[Information given]

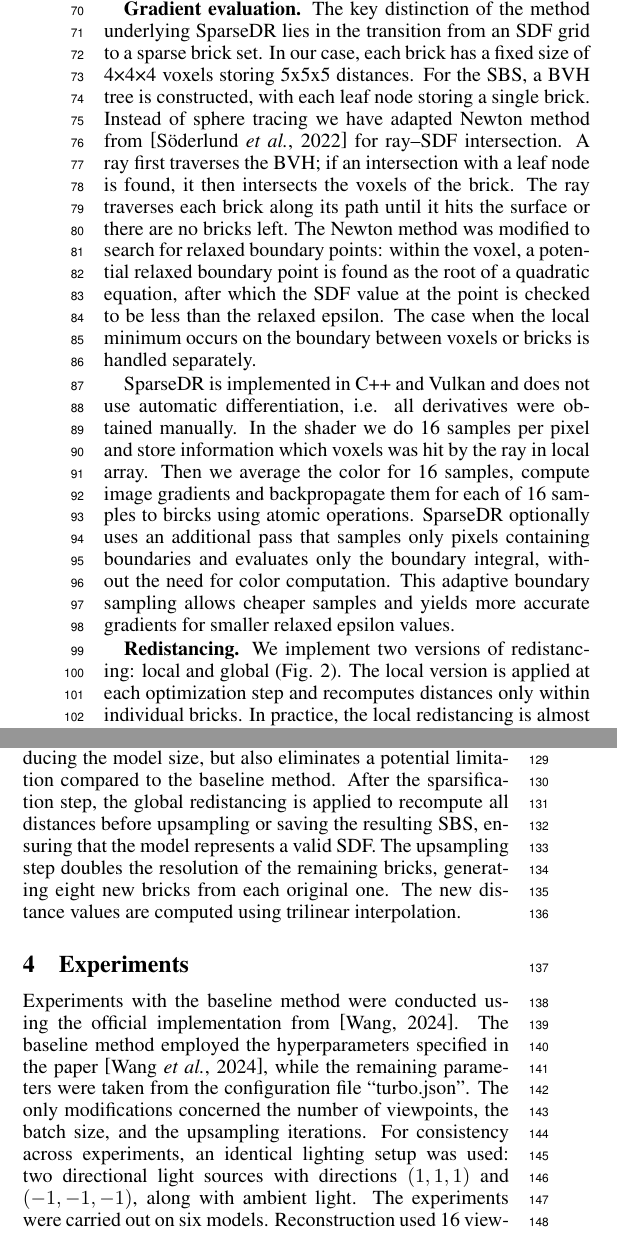
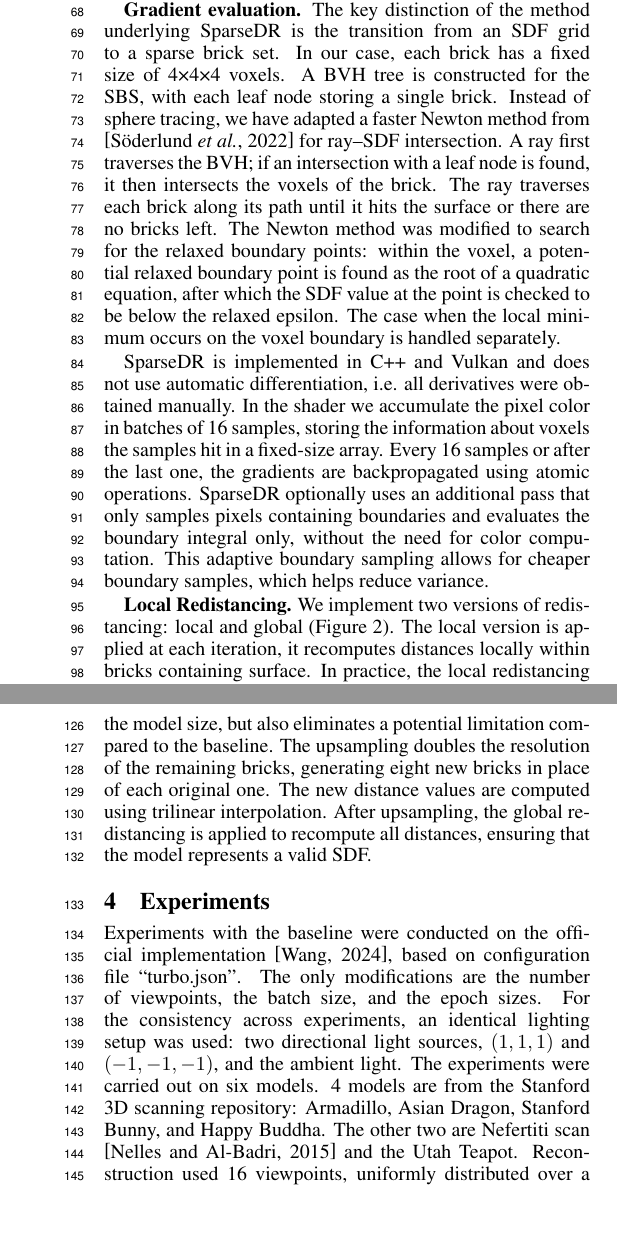
Before and after one commit to Jeronyamo/sparsedr_paper, a LaTeX paper (sparsedr.tex): two parts of the columns of page 2 of 4 before the commit and two parts of the columns of pages 2 and 3 of 4 after it, joined at a grey line, cut so that both start at the same text, the shorter picture padded with empty space. Compiled offline with pdfLaTeX.

Commit message:
Collage + editing

```diff
--- a/sparsedr.tex
+++ b/sparsedr.tex
@@ -149,20 +146,20 @@ fourth@example.com
     a sphere defined on a low-resolution grid (32x32x32). At each iteration of an epoch, we estimate
     the gradient and update the distance values using a gradient descent step,
     followed by a regularization and local redistancing (see Figure \ref{fig:redist}).
-    On the end of each epoch two steps are executed: upsampling step and global redistancing with the exception that the final iteration does not include upsampling.
+    At the end of each epoch two steps are executed: upsampling and global redistancing. After the last epoch, only global redistancing is performed.
 
     \textbf{Gradient evaluation.}
-    The key distinction of the method underlying SparseDR lies in the transition from an
-    SDF grid to a sparse brick set. In our case, each brick has a fixed size of 4×4×4 voxels storing 5x5x5 distances.
-    For the SBS, a BVH tree is constructed, with each leaf node storing a single brick.
-    Instead of sphere tracing we have adapted Newton method from \cite{soderlund2022ray} for ray–SDF intersection. A ray first traverses the BVH; if an intersection with a leaf node is found,
-    it then intersects the voxels of the brick. The ray traverses each brick along its path until it hits the surface or there are no bricks left. The Newton method was modified to search for relaxed boundary points: within the voxel, a potential relaxed boundary
+    The key distinction of the method underlying SparseDR is the transition from an
+    SDF grid to a sparse brick set. In our case, each brick has a fixed size of 4×4×4 voxels.
+    A BVH tree is constructed for the SBS, with each leaf node storing a single brick.
+    Instead of sphere tracing, we have adapted a faster Newton method from \cite{soderlund2022ray} for ray–SDF intersection. A ray first traverses the BVH; if an intersection with a leaf node is found,
+    it then intersects the voxels of the brick. The ray traverses each brick along its path until it hits the surface or there are no bricks left. The Newton method was modified to search for the relaxed boundary points: within the voxel, a potential relaxed boundary
     point is found as the root of a quadratic equation, after which the SDF value at
-    the point is checked to be less than the relaxed epsilon. The case when the local
-    minimum occurs on the boundary between voxels or bricks is handled separately.
+    the point is checked to be below the relaxed epsilon. The case when the local
+    minimum occurs on the voxel boundary is handled separately.
 
-    SparseDR is implemented in C++ and Vulkan and does not use automatic differentiation, i.e. all derivatives were obtained manually. In the shader we do 16 samples per pixel and store information which voxels was hit by the ray in local array. Then we average the color for 16 samples, compute image gradients and backpropagate them for each of 16 samples to bircks using atomic operations.
-    SparseDR optionally uses an additional pass that samples only pixels containing boundaries and evaluates only the boundary integral, without the need for color computation. This adaptive boundary sampling allows cheaper samples and yields more accurate gradients for smaller relaxed epsilon values.
+    SparseDR is implemented in C++ and Vulkan and does not use automatic differentiation, i.e. all derivatives were obtained manually. In the shader we accumulate the pixel color in batches of 16 samples, storing the information about voxels the samples hit in a fixed-size array. Every 16 samples or after the last one, the gradients are backpropagated using atomic operations.
+    SparseDR optionally uses an additional pass that only samples pixels containing boundaries and evaluates the boundary integral only, without the need for color computation. This adaptive boundary sampling allows for cheaper boundary samples, which helps reduce variance.
 
 \begin{figure}
     \centering
@@ -175,5 +171,5 @@ fourth@example.com
     \label{fig:redist}
 \end{figure}
 
-\textbf{Redistancing.} We implement two versions of redistancing: local and global (Fig. \ref{fig:redist}). The local version is applied at each optimization step and recomputes distances only within individual bricks. In practice, the local redistancing is almost always sufficient, since our ray–surface intersection method relies only on the distances within the traversed bricks. In other words, for the proposed method, the function is not required to strictly satisfy the SDF property during optimization. However, this approach may cause distance inconsistencies between adjacent bricks, so we perform global redistancing like in  at the beginning of each epoch. The global redistancing addresses distance updates across empty space between bricks via extrapolation between brick faces. For each face lacking a direct neighbor, the nearest neighbor bricks are identified, and one of their faces is selected for extrapolation. These neighbors are determined once; afterward, values are extrapolated after each fast sweeping step, accounting for grid spacing. The minimum absolute value from extrapolated and prior values is selected. The fast sweeping method \cite{DETRIXHE201346} is applied as the final step to propagate updated distances.
+\textbf{Local Redistancing.} We implement two versions of redistancing: local and global (Figure \ref{fig:redist}). The local version is applied at each iteration, it recomputes distances locally within bricks containing surface. In practice, the local redistancing is almost always sufficient, since our ray–surface intersection method relies only on the distances within the traversed bricks. In other words, for the proposed method, the distances in the bricks without surface are not required to strictly satisfy the SDF property during optimization. However, this approach may cause distance inconsistencies between adjacent bricks, so we perform global redistancing at the end of each epoch.
 
@@ -186,10 +176 @@ fourth@example.com
-    reconstruction should reside would otherwise be absent. Thus, this step not only
-    contributes to reducing the model size, but also eliminates a potential limitation
-    compared to the baseline method.
-    After the sparsification step, the global redistancing is applied to
-    recompute all distances before upsampling or saving the resulting SBS, ensuring
-    that the model represents a valid SDF.
-    The upsampling step doubles the resolution of the remaining bricks, generating eight
-    new bricks from each original one. The new distance values are computed using trilinear
-    interpolation.
 
@@ -196,14 +180,19 @@ fourth@example.com
+    \caption{ Reconstructioin examples for different SBS resolutions. }
+    \label{fig:collage}
+\end{figure}
+
+\textbf{Upsampling and Global Redistancing.} The global redistancing addresses distance updates across empty space between bricks via extrapolation between brick faces. For every face lacking a direct neighbor, the nearest neighbor bricks are found, and one of their faces is selected for extrapolation. These neighbors are determined once; afterwards, values are extrapolated after each fast sweeping step. From extrapolated and prior distances, the number with the smaller absolute value is chosen. The fast sweeping method \cite{DETRIXHE201346} is applied as the final step to propagate extrapolated distances.
+
+    The upsampling step starts with SBS sparsification. During this stage, only the bricks containing surface are preserved, as well as all of their neighbors within a radius of 1 brick, diagonal neighbors included. If any of the adjacent bricks are missing, they are added now. This is necessary when the reconstructed object contains fine details, so that the bricks where these details' reconstruction should reside would otherwise be absent. Thus, this step not only contributes to reducing the model size, but also eliminates a potential limitation compared to the baseline. The upsampling doubles the resolution of the remaining bricks, generating eight new bricks in place of each original one. The new distance values are computed using trilinear interpolation. After upsampling, the global redistancing is applied to
+    recompute all distances, ensuring that the model represents a valid SDF.
 
 \section{Experiments}
 
-    Experiments with the baseline method were conducted using the official implementation from \cite{DRSDF24Repo}.
-    The baseline method employed the hyperparameters
-    specified in the paper \cite{DRSDF24}, while the remaining parameters were taken from
-    the configuration file “turbo.json”. The only modifications concerned the number of
-    viewpoints, the batch size, and the upsampling iterations. For
-    consistency across experiments, an identical lighting setup was used: two directional
-    light sources with directions $(1,1,1)$ and $(-1,-1,-1)$, along with ambient light.
-    The experiments were carried out on six models. Reconstruction used 16 viewpoints
+    Experiments with the baseline were conducted on the official implementation \cite{DRSDF24Repo}, based on configuration file “turbo.json”. The only modifications are the number of
+    viewpoints, the batch size, and the epoch sizes. For
+    the consistency across experiments, an identical lighting setup was used: two directional
+    light sources, $(1,1,1)$ and $(-1,-1,-1)$, and the ambient light.
+    The experiments were carried out on six models. 4 models are from the Stanford 3D scanning repository: Armadillo, Asian Dragon, Stanford Bunny, and Happy Buddha. The other two are Nefertiti scan \cite{nefertitihack} and the Utah Teapot. Reconstruction used 16 viewpoints,
     uniformly distributed over a sphere around the scene, generated by the algorithm
     from \cite{DRSDF24Repo}. The batch size is 4 viewpoints, image resolution is 1024×1024.
     The full optimization process comprised 1000 steps, with upsampling applied at steps
@@ -249,31 +233,26 @@ fourth@example.com
+        Baseline      & 0.125 & 8   & 512  & 4096* & 32768* \\
         Ours(Armadillo) &   0.5 & 6.3 & 96.4 & 392.1 & 1597.7  \\
         \cmidrule(lr){1-1}  \cmidrule(lr){2-6}
-        Baseline      & 0.125 & 8   & 512  & -- & -- \\
+        Baseline      & 0.125 & 8   & 512  & 4096* & 32768* \\
         Ours(Bunny) &   0.5 & 6.3 & 96.4 & 392.1 & 1597.7  \\
         \cmidrule(lr){1-1}  \cmidrule(lr){2-6}
-        Baseline      & 0.125 & 8   & 512  & -- & -- \\
+        Baseline      & 0.125 & 8   & 512  & 4096* & 32768* \\
         Ours(Dragon) &   0.5 & 6.3 & 96.4 & 392.1 & 1597.7  \\
         \cmidrule(lr){1-1}  \cmidrule(lr){2-6}
-        Baseline      & 0.125 & 8   & 512  & -- & -- \\
+        Baseline      & 0.125 & 8   & 512  & 4096* & 32768* \\
         Ours(Happy) &   0.5 & 6.3 & 96.4 & 392.1 & 1597.7  \\
         \cmidrule(lr){1-1}  \cmidrule(lr){2-6}
-        Baseline      & 0.125 & 8   & 512  & -- & -- \\
+        Baseline      & 0.125 & 8   & 512  & 4096* & 32768* \\
         Ours(Nefertiti) &   0.5 & 6.3 & 96.4 & 392.1 & 1597.7  \\
         \cmidrule(lr){1-1}  \cmidrule(lr){2-6}
-        Baseline      & \textbf{0.125} & 8   & 512  & -- & -- \\
+        Baseline      & \textbf{0.125} & 8   & 512  & 4096* & 32768* \\
         Ours(Teapot) &   0.5 & \textbf{6.3} & \textbf{96.4} & \textbf{392.1} & \textbf{1597.7}  \\
         \bottomrule
     \end{tabular}
-    \caption{Model sizes for Relaxed Boundary and SparseDR methods. All values are in MB.}
+    \caption{Model sizes for Relaxed Boundary and SparseDR methods. All values are in MB.
+             The baseline values with asterisk are theoretical, as we could not aquire them on our hardware (OOM in Dr.JIT).}
     \label{tab:comp_size}
 \end{table}
-
-% \begin{figure}
-%     \centering
-%     \includegraphics[width=\columnwidth,keepaspectratio]{figures/size_comp.eps}
-%     \caption{ Size of SDF grid (Baseline) and SBS (SparseDR) for all upsampling steps. using logarithmic scale. }
-%     \label{fig:comp_size}
-% \end{figure}
 
 \section{Conclusion}
 
```
Also changed, not shown: sparsedr.bib (+12 -0 lines), figures/collage_sparsedr.pdf (added), figures/loss_example.eps, figures/psnr_comp.eps, figures/psnr_comp.png, figures/size_comp.eps, figures/size_comp.png, figures/time_1iter.eps, figures/time_1iter.png, sparsedr.pdf, sparsedr.tex (76 more changed lines), 3 other files.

[/Information given]

Work to complete —
Among the lines above, find each one containing the string "official" and copy it.

Exercise answer —
-    Experiments with the baseline method were conducted using the official implementation from \cite{DRSDF24Repo}.
+    Experiments with the baseline were conducted on the official implementation \cite{DRSDF24Repo}, based on configuration file “turbo.json”. The only modifications are the number of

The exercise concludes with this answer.